Fentanyl: A Skyrocketing Threat
Measured at fifty to 300 times more potent than morphine and 100 times stronger than heroin, fentanyl is the world’s deadliest opioid. And its threat is both persistent and growing, responsible for over half of all overdoses in the U.S.
The Recent Rise
Though it was once hailed as a “miracle” painkiller when it was first developed in 1960, misuse has seeped into recreational drugs. Without expert dosage, the drug very quickly reaches fatal levels. Now, overdoses from fentanyl are rising 2.5 times faster than those from heroin, doubling annually — and outpacing prescription opioid overdoses by an alarming 500 percent. Given that it only takes a consumption of 0.0001 grams of fentanyl to pose a moderate to significant risk of death, the drug has rapidly become one of the most serious threats facing those with substance use disorders.
The Impact on Substance Users
As its availability has grown, recreational drug dealers often mix fentanyl with other street drugs to boost the high. This can cause what’s called a “hot spot,” or high concentration of fentanyl within a mix of other products that has not mixed evenly and contributes to the likelihood of overdose. Men are more likely to use almost all types of illicit drugs, with 25- to 44-year-old men facing the greatest increase in death rates linked to fentanyl. However, as women are equally likely to develop substance use disorders, the drug poses a risk for everyone.

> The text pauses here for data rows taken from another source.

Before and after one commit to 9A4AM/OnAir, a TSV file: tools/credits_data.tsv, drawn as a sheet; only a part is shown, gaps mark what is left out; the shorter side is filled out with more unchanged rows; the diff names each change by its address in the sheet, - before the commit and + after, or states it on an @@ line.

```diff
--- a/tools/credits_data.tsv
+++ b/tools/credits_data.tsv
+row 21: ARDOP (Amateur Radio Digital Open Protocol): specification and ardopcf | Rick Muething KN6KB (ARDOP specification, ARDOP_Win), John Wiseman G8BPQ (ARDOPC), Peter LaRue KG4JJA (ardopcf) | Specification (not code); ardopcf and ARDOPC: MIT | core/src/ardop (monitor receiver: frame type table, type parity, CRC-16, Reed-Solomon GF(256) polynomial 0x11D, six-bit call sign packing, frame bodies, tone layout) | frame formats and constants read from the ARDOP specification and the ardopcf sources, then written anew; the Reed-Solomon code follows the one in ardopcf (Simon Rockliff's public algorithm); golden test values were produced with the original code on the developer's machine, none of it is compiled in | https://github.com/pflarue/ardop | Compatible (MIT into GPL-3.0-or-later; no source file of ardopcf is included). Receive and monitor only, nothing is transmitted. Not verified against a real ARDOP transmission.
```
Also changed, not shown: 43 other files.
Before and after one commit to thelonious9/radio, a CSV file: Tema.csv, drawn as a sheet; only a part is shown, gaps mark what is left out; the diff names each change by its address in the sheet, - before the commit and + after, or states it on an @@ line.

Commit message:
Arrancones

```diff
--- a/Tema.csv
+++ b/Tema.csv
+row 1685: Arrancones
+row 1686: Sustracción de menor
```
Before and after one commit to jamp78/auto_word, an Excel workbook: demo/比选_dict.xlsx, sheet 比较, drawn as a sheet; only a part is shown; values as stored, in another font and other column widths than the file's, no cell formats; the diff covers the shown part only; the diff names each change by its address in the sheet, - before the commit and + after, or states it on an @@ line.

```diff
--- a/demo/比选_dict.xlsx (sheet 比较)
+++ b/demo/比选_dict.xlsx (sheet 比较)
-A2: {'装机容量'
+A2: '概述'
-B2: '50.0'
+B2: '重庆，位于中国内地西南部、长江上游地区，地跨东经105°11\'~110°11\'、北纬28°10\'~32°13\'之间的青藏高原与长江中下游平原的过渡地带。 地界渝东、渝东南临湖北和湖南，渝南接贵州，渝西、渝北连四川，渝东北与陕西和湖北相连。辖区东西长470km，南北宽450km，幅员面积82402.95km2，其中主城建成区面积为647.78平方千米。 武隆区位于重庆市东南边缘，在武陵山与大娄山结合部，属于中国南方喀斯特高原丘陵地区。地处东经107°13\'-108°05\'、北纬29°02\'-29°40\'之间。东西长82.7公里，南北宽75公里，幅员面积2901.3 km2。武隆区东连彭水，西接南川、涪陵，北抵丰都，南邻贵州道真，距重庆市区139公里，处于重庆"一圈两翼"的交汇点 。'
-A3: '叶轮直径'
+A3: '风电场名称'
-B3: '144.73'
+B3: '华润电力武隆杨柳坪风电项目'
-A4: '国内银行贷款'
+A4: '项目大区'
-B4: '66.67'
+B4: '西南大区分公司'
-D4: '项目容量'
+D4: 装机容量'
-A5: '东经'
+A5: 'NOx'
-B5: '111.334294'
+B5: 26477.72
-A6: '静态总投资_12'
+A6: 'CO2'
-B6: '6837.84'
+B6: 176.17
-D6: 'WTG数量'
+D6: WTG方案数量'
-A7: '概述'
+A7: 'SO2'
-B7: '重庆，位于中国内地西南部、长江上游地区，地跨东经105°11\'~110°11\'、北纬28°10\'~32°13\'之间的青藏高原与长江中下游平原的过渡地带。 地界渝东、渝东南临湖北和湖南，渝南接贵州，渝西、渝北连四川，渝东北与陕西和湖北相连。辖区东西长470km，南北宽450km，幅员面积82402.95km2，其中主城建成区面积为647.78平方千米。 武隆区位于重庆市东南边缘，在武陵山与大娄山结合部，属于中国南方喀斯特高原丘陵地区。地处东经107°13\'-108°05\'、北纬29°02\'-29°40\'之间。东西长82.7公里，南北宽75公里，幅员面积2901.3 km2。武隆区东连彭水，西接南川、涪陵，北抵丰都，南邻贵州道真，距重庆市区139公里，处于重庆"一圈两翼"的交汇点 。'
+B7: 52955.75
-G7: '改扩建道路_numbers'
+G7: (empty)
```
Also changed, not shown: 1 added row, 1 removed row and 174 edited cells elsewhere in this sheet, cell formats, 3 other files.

Preventing an Overdose
While the safest way to avoid a fentanyl overdose is to avoid the misuse of illicit drugs, those with substance use disorders face a more difficult challenge in their journey to recovery. If you or someone you know has a substance use disorder, the first step is to connect with critical emergency care or a rehabilitation center. Those who are still using or are around continued substance users should familiarize themselves with fentanyl test strips to detect if the drug has been mixed in with another substance, as well as naloxone in the event of an active overdose.
Substance Abuse and Mental Health Services Administration (SAMHSA) National Helpline — 1-800-662-4357